Shahnon Ahmad’s highly acclaimed novel adapted for the screen.
After the breaking of fast (and some good coffee and ice cream!), we left the restaurant and I was still a Muslim.
Such is the way many Malaysians seem to view religion: without logic or reasoning and merely rituals and blind faith.
Ideas that challenge and contradict other faiths have even more reason not to be banned. The diverse views allow people of different beliefs to come together and accept each other, without trying to persuade or influence others.
The premise was to have me, as a Malaysian journalist, documentary filmmaker and writer, to travel around the country trying to understand what makes up the DNA of a Malaysian.
I was in Los Angeles and caught up with Malaysia’s darling singer Yuna!
It was Valentine’s night and they were on a raiding mission all around town trying to catch unmarried couples who were feeling a little bit too amorous.
It’s democratisation of religious interpretation, I guess, and we will never have to face the burden of thinking for ourselves.
The most successful Malaysian TV franchise releases it’s second movie and it might just be too dangerous for children to watch.
The systematic affirmative action that is implemented in the country ensures that there are more bumiputeras in universities.

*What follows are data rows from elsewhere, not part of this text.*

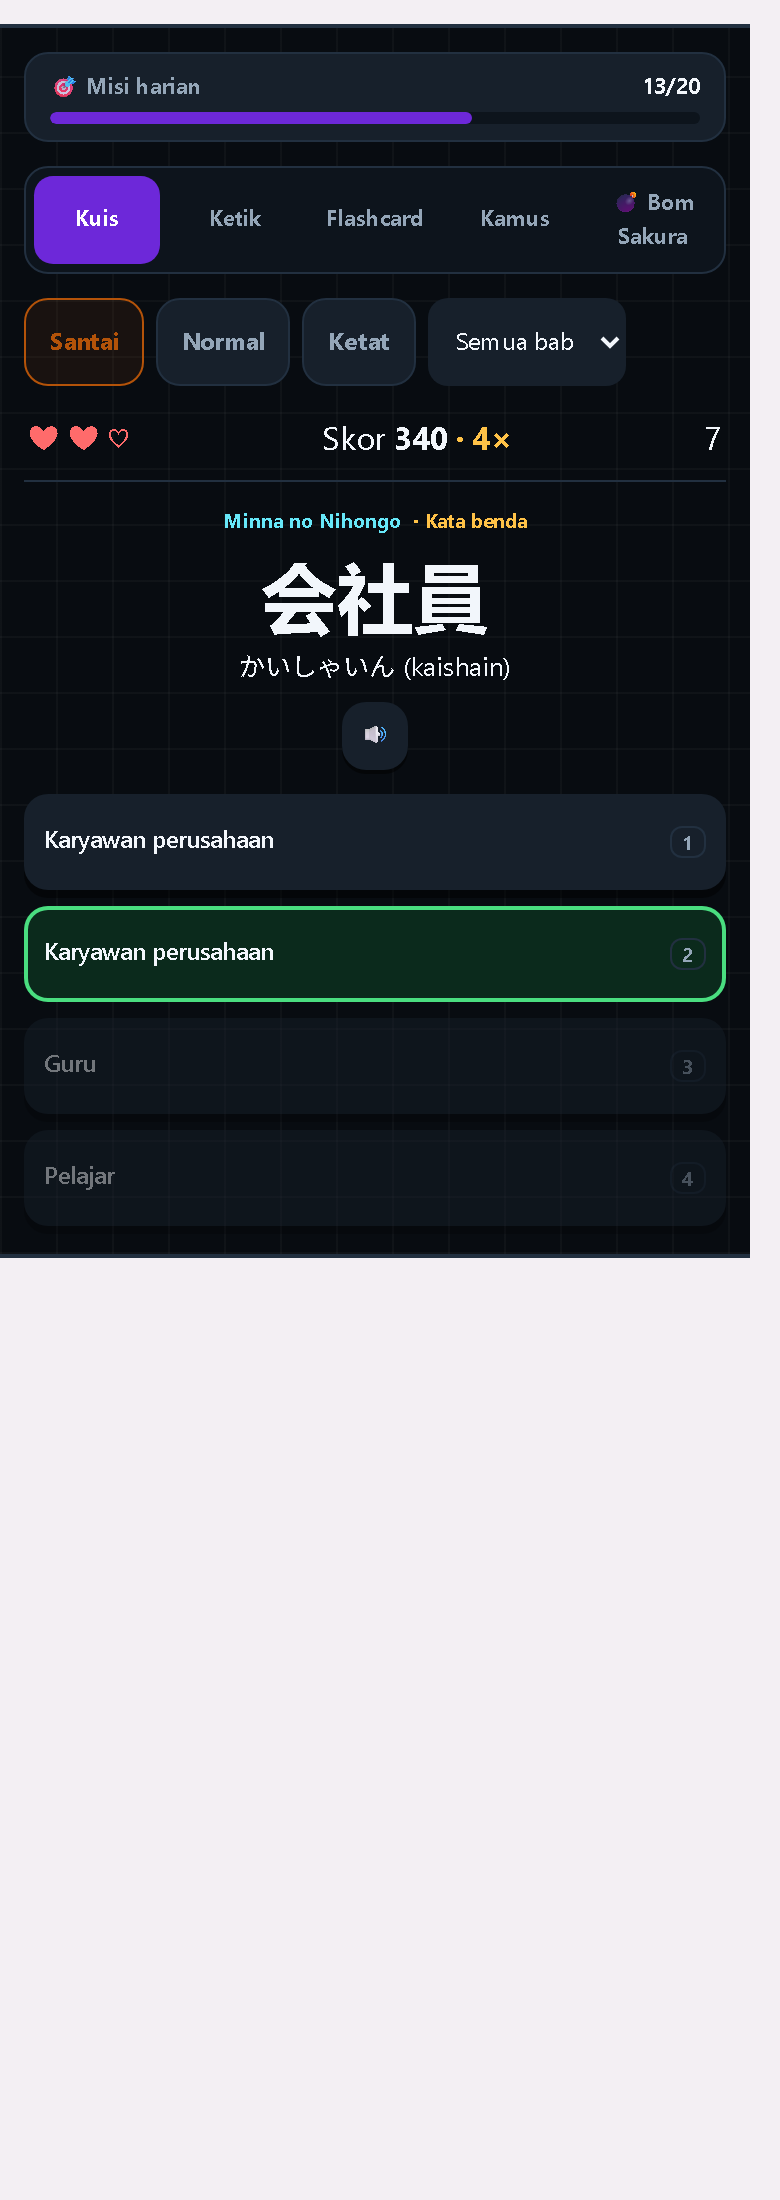
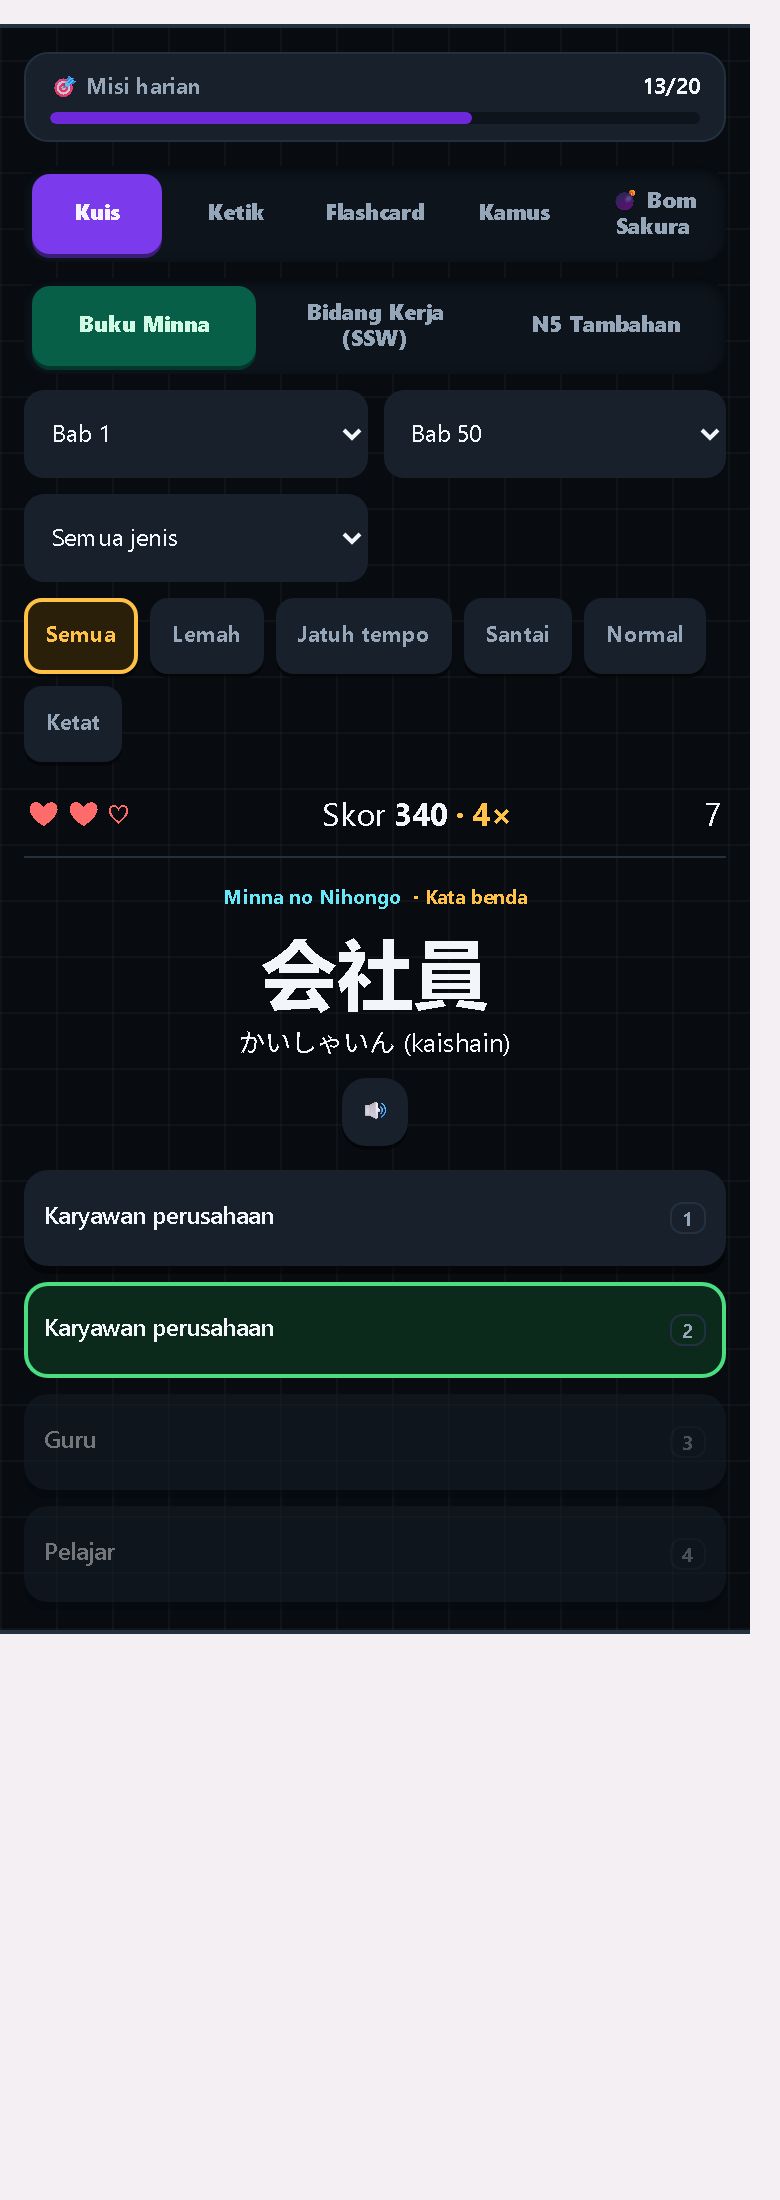
refactor(kotoba): tab mode, sumber, dan filter jadi kontrol arena
Sisa terakhir dari re-skin /kotoba: baris tab dan filter masih kotak berbingkai
di dalam arena — terbaca sebagai kontrol web yang ditempel, bukan bagian layar.

- Tab mode dan tab sumber memakai `.arc-tab`: rel CEKUNG berisi tombol, yang
  terpilih jadi slab (violet untuk mode, hijau untuk sumber). Keadaan terpilih
  dibaca dari `aria-pressed` yang sudah ada.
- Fokus dan tingkat memakai `.arc-chip`.
- Select memakai gaya jembatan `.arc select` (sudah ada sejak commit sebelumnya).

DUA KOREKSI YANG DIPAKSA PENGUKURAN
- `flex: 1 1 30%` membuat lima tab pecah 3+2 dengan celah lebar di baris kedua.
  Diganti `1 1 0` + `min-width: 0`: kelimanya satu baris, label panjang
  membungkus DI DALAM tombolnya.
- `.arc-tab--hijau` sebagai kelas KOSONG tidak menghasilkan aturan apa pun, dan
  `verify:classes` menolaknya dengan benar (kelas tanpa aturan = elemen tanpa
  gaya). Varian aksen dipindah ke atribut: `.arc-tab[data-aksen="hijau"]`.

Terverifikasi: 141 berkas / 1893 tes hijau · tsc 0 · lint 1972 tanpa tambahan ·
verify:classes lolos · build lolos · tanpa luberan di 390/1280.
Tangkapan layar tetap dari MOCKUP statis (nama berkas menyebut "mockup"):
/kotoba mengambil bank kata dari server dan server lokal tidak punya kredensial.

diff --git a/src/components/candidate/KotobaGame.tsx b/src/components/candidate/KotobaGame.tsx
@@ -1399,19 +1399,9 @@ export default function KotobaGame({ waTarget = '', adminMode = false }: Props) 
       </div>
 
       {/* ── Tab mode ── */}
-      <div class="flex gap-1.5 p-1 rounded-control bg-surface-sunken border border-line mb-3">
+      <div class="arc-tab">
         {modeTab.map((m) => (
-          <button
-            key={m.id}
-            type="button"
-            onClick={() => setMode(m.id)}
-            aria-pressed={mode === m.id}
-            class={`flex-1 min-w-[30%] min-h-11 px-2 py-1 rounded-[0.6rem] text-[11px] leading-tight font-bold whitespace-normal break-words transition-colors motion-reduce:transition-none ${
-              mode === m.id
-                ? 'bg-accent-violet text-canvas'
-                : 'text-fg-muted hover:text-fg hover:bg-surface-raised'
-            }`}
-          >
+          <button key={m.id} type="button" onClick={() => setMode(m.id)} aria-pressed={mode === m.id}>
             {m.label}
           </button>
         ))}
@@ -1425,20 +1415,10 @@ export default function KotobaGame({ waTarget = '', adminMode = false }: Props) 
           "Bidang Kerja (SSW)" tidak lagi muat sepertiga lebar layar 320 px —
           tanpa pembungkusan ia meluber keluar tombol. Ditemukan saat review UI
           2026-11-04. */}
-      <fieldset class="flex flex-wrap gap-1.5 p-1 rounded-control bg-surface-sunken border border-line mb-2">
+      <fieldset class="arc-tab" data-aksen="hijau">
         <legend class="sr-only">{t('kotoba.sumber_label')}</legend>
         {(['minna', 'ssw', 'n5'] as Sumber[]).map((s) => (
-          <button
-            key={s}
-            type="button"
-            onClick={() => setSumber(s)}
-            aria-pressed={sumber === s}
-            class={`flex-1 min-h-11 px-2 rounded-[0.6rem] text-[12px] font-bold transition-colors motion-reduce:transition-none ${
-              sumber === s
-                ? 'bg-accent-emerald text-canvas'
-                : 'text-fg-muted hover:text-fg hover:bg-surface-raised'
-            }`}
-          >
+          <button key={s} type="button" onClick={() => setSumber(s)} aria-pressed={sumber === s}>
             {s === 'minna' ? t('kotoba.sumber_minna') : s === 'ssw' ? t('kotoba.sumber_ssw') : t('kotoba.sumber_n5')}
           </button>
         ))}
@@ -1517,9 +1497,7 @@ export default function KotobaGame({ waTarget = '', adminMode = false }: Props) 
               type="button"
               onClick={() => setFokus(id)}
               aria-pressed={fokus === id}
-              class={`min-h-11 rounded-control border px-3 text-[12px] font-bold ${
-                fokus === id ? 'border-accent-violet bg-accent-violet/10 text-accent-violet' : 'border-line bg-surface-raised text-fg-muted'
-              }`}
+              class="arc-chip"
             >
               {label}
             </button>
@@ -1539,9 +1517,7 @@ export default function KotobaGame({ waTarget = '', adminMode = false }: Props) 
               type="button"
               onClick={() => setTingkat(id)}
               aria-pressed={tingkat === id}
-              class={`min-h-11 rounded-control border px-3 text-[12px] font-bold ${
-                tingkat === id ? 'border-accent-amber bg-accent-amber/10 text-accent-amber' : 'border-line bg-surface-raised text-fg-muted'
-              }`}
+              class="arc-chip"
             >
               {label}
             </button>

diff --git a/src/styles/arcade.css b/src/styles/arcade.css
@@ -922,6 +922,73 @@
   color: var(--arc-red);
 }
 
+/* Tab dan filter /kotoba: rel cekung berisi tombol, bukan deretan tombol
+   berbingkai. Keadaan terpilih dibaca dari `aria-pressed` — satu sumber untuk
+   mata dan pembaca layar. */
+.arc-tab {
+  display: flex;
+  flex-wrap: wrap;
+  gap: 4px;
+  margin-bottom: 8px;
+  padding: 4px;
+  border-radius: 13px;
+  background: var(--arc-cekung);
+  box-shadow: inset 0 2px 6px rgba(0, 0, 0, 0.6);
+}
+
+.arc-tab button {
+  /* `1 1 0` + `min-width: 0`, bukan `1 1 30%`: dengan 30% lima tab pecah
+     3+2 dan menyisakan celah lebar di baris kedua (terukur di 390 px). Dengan
+     basis 0 kelimanya berbagi satu baris; label panjang membungkus DI DALAM
+     tombolnya, dan tinggi baris tetap seragam. */
+  flex: 1 1 0;
+  min-width: 0;
+  min-height: 40px;
+  border: 0;
+  border-radius: 9px;
+  padding: 4px 6px;
+  background: transparent;
+  font-size: 11px;
+  font-weight: 800;
+  line-height: 1.15;
+  color: var(--arc-muted);
+}
+
+.arc-tab button[aria-pressed="true"] {
+  background: #7c3aed;
+  color: #f5f3ff;
+  box-shadow: 0 2px 0 #3b1d78;
+}
+
+/* Varian aksen lewat atribut, bukan kelas tambahan: `.arc-tab--hijau` sebagai
+   kelas KOSONG tidak menghasilkan aturan, dan `verify:classes` menolaknya
+   dengan benar (kelas tanpa aturan = elemen tanpa gaya). */
+.arc-tab[data-aksen="hijau"] button[aria-pressed="true"] {
+  background: #065f46;
+  color: #d1fae5;
+  box-shadow: 0 2px 0 #03372a;
+}
+
+.arc-chip {
+  min-height: 38px;
+  border: 0;
+  border-radius: 9px;
+  padding: 0 11px;
+  background: var(--arc-cenbung);
+  font-size: 11px;
+  font-weight: 700;
+  color: var(--arc-muted);
+  box-shadow: 0 2px 0 rgba(0, 0, 0, 0.5);
+}
+
+.arc-chip[aria-pressed="true"] {
+  background: #2a1f08;
+  box-shadow:
+    inset 0 0 0 2px var(--arc-amber),
+    0 2px 0 rgba(0, 0, 0, 0.5);
+  color: var(--arc-amber);
+}
+
 /* ── Ledakan partikel ────────────────────────────────────────── */
 
 .arc-burst {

I’ve always identified myself as a Malay my entire life. Except in kindergarten, when I told everyone I was an English boy because I spoke English.